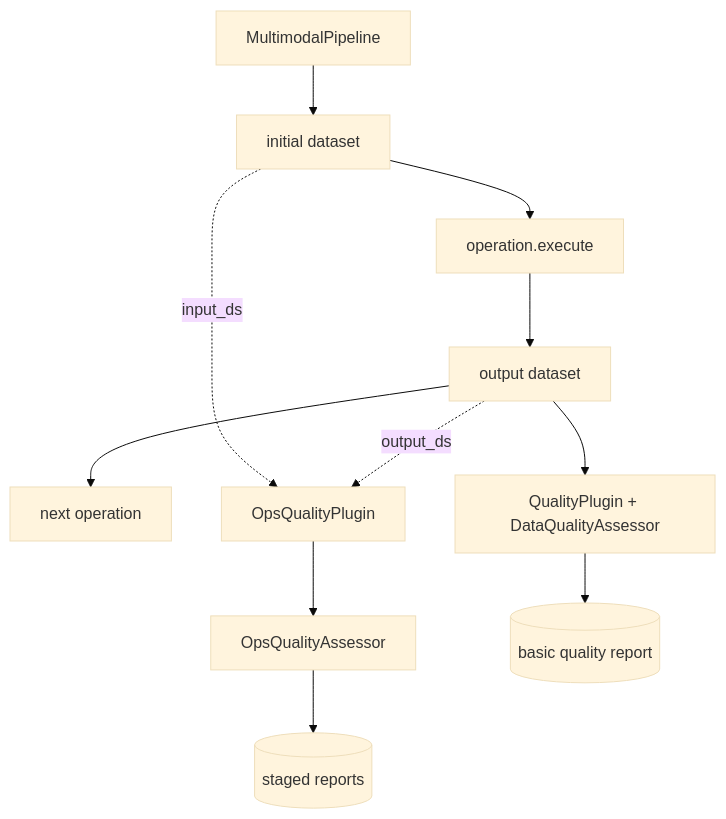
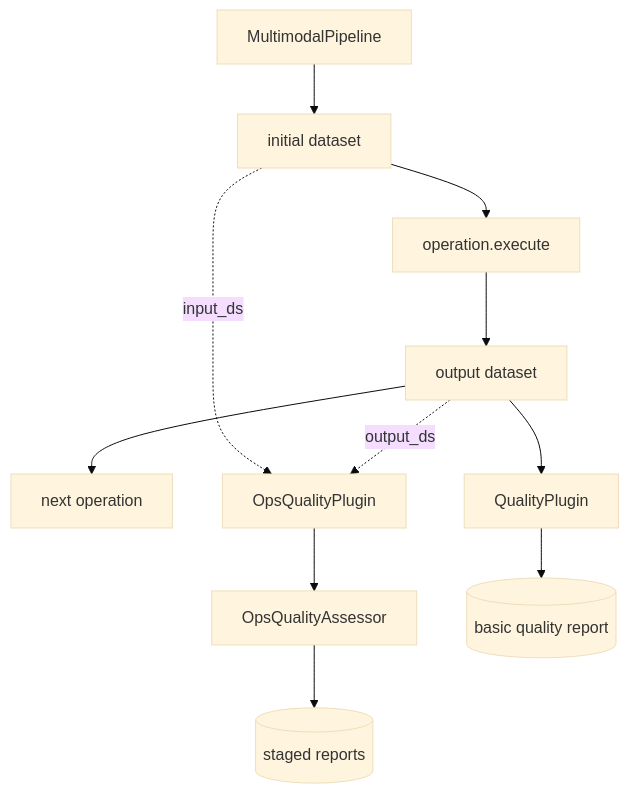
One commit to Wenwen555/ops-quality-assessment changed the diagram in docs/pipeline-boundary.md. Above: the diagram before and after it, drawn with Mermaid (base theme). The commit also changed other lines of this file and 10 other files, not shown here.

````diff
--- a/docs/pipeline-boundary.md
+++ b/docs/pipeline-boundary.md
@@ -33,15 +33,15 @@
 ```mermaid
 flowchart TB
     A[MultimodalPipeline] --> B[initial dataset]
     B --> C[operation.execute]
     C --> D[output dataset]
     D --> E[next operation]
 
     B -.input_ds.-> P[OpsQualityPlugin]
     D -.output_ds.-> P
     P --> Q[OpsQualityAssessor]
     Q --> R[(staged reports)]
 
-    D --> S[QualityPlugin + DataQualityAssessor]
+    D --> S[QualityPlugin]
     S --> T[(basic quality report)]
 ```
````
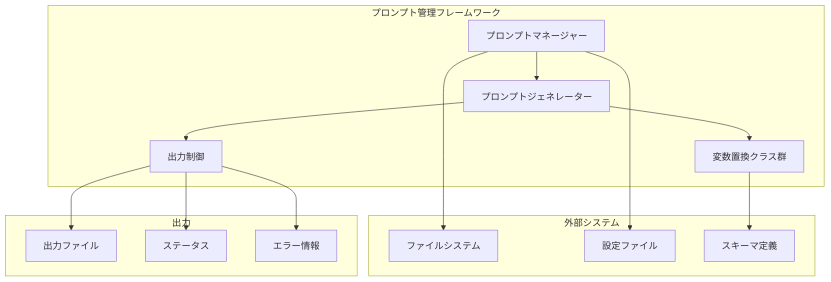
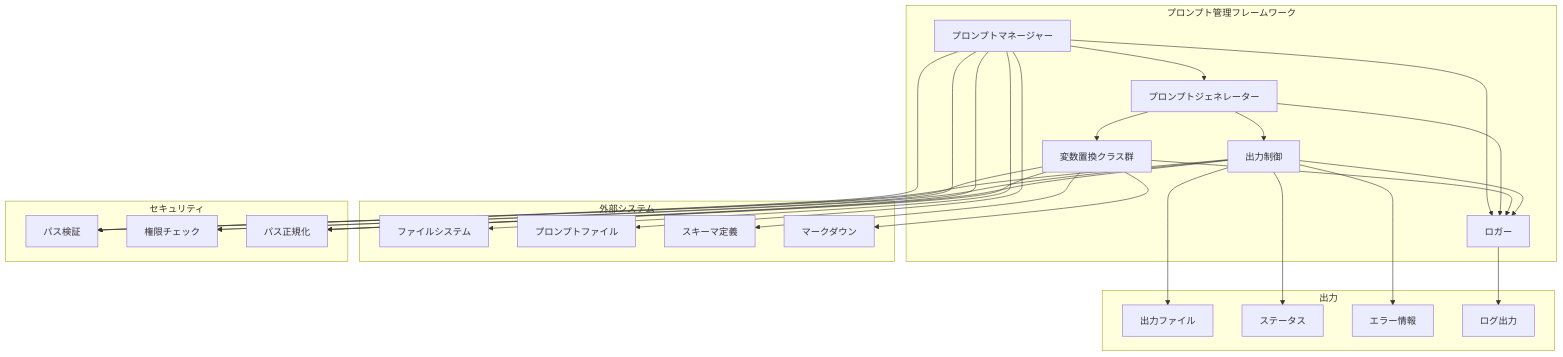
The diagram in docs/uml/component.md (tettuan/breakdownprompt), drawn with Mermaid before and after one commit. The commit also changed 4 other files, not shown here.

First line of the commit message:
docs: update system documentation and UML diagrams

````diff
--- a/docs/uml/component.md
+++ b/docs/uml/component.md
@@ -1,31 +1,56 @@
 ```mermaid
 graph TB
     subgraph "プロンプト管理フレームワーク"
         PM[プロンプトマネージャー]
         PG[プロンプトジェネレーター]
         VR[変数置換クラス群]
         OC[出力制御]
+        LG[ロガー]
     end
 
     subgraph "外部システム"
         FS[ファイルシステム]
-        CF[設定ファイル]
+        PF[プロンプトファイル]
         SC[スキーマ定義]
+        MD[マークダウン]
     end
 
     subgraph "出力"
         OP[出力ファイル]
         ST[ステータス]
         ER[エラー情報]
+        LOG[ログ出力]
+    end
+
+    subgraph "セキュリティ"
+        PA[パス検証]
+        PC[権限チェック]
+        PS[パス正規化]
     end
 
     PM --> PG
     PG --> VR
     PG --> OC
     PM --> FS
-    PM --> CF
+    PM --> PF
     VR --> SC
+    VR --> MD
     OC --> OP
     OC --> ST
     OC --> ER
+    
+    PM --> LG
+    PG --> LG
+    VR --> LG
+    OC --> LG
+    LG --> LOG
+    
+    PM --> PA
+    PM --> PC
+    PM --> PS
+    OC --> PA
+    OC --> PC
+    OC --> PS
+    VR --> PA
+    VR --> PS
 ```
````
= = =
§ **Required work**
An exact copy of every line above, minus the pictures, is the required output.

§ **Exercise answer**
One commit to Wenwen555/ops-quality-assessment changed the diagram in docs/pipeline-boundary.md. Above: the diagram before and after it, drawn with Mermaid (base theme). The commit also changed other lines of this file and 10 other files, not shown here.

````diff
--- a/docs/pipeline-boundary.md
+++ b/docs/pipeline-boundary.md
@@ -33,15 +33,15 @@
 ```mermaid
 flowchart TB
     A[MultimodalPipeline] --> B[initial dataset]
     B --> C[operation.execute]
     C --> D[output dataset]
     D --> E[next operation]
 
     B -.input_ds.-> P[OpsQualityPlugin]
     D -.output_ds.-> P
     P --> Q[OpsQualityAssessor]
     Q --> R[(staged reports)]
 
-    D --> S[QualityPlugin + DataQualityAssessor]
+    D --> S[QualityPlugin]
     S --> T[(basic quality report)]
 ```
````
The diagram in docs/uml/component.md (tettuan/breakdownprompt), drawn with Mermaid before and after one commit. The commit also changed 4 other files, not shown here.

First line of the commit message:
docs: update system documentation and UML diagrams

````diff
--- a/docs/uml/component.md
+++ b/docs/uml/component.md
@@ -1,31 +1,56 @@
 ```mermaid
 graph TB
     subgraph "プロンプト管理フレームワーク"
         PM[プロンプトマネージャー]
         PG[プロンプトジェネレーター]
         VR[変数置換クラス群]
         OC[出力制御]
+        LG[ロガー]
     end
 
     subgraph "外部システム"
         FS[ファイルシステム]
-        CF[設定ファイル]
+        PF[プロンプトファイル]
         SC[スキーマ定義]
+        MD[マークダウン]
     end
 
     subgraph "出力"
         OP[出力ファイル]
         ST[ステータス]
         ER[エラー情報]
+        LOG[ログ出力]
+    end
+
+    subgraph "セキュリティ"
+        PA[パス検証]
+        PC[権限チェック]
+        PS[パス正規化]
     end
 
     PM --> PG
     PG --> VR
     PG --> OC
     PM --> FS
-    PM --> CF
+    PM --> PF
     VR --> SC
+    VR --> MD
     OC --> OP
     OC --> ST
     OC --> ER
+    
+    PM --> LG
+    PG --> LG
+    VR --> LG
+    OC --> LG
+    LG --> LOG
+    
+    PM --> PA
+    PM --> PC
+    PM --> PS
+    OC --> PA
+    OC --> PC
+    OC --> PS
+    VR --> PA
+    VR --> PS
 ```
````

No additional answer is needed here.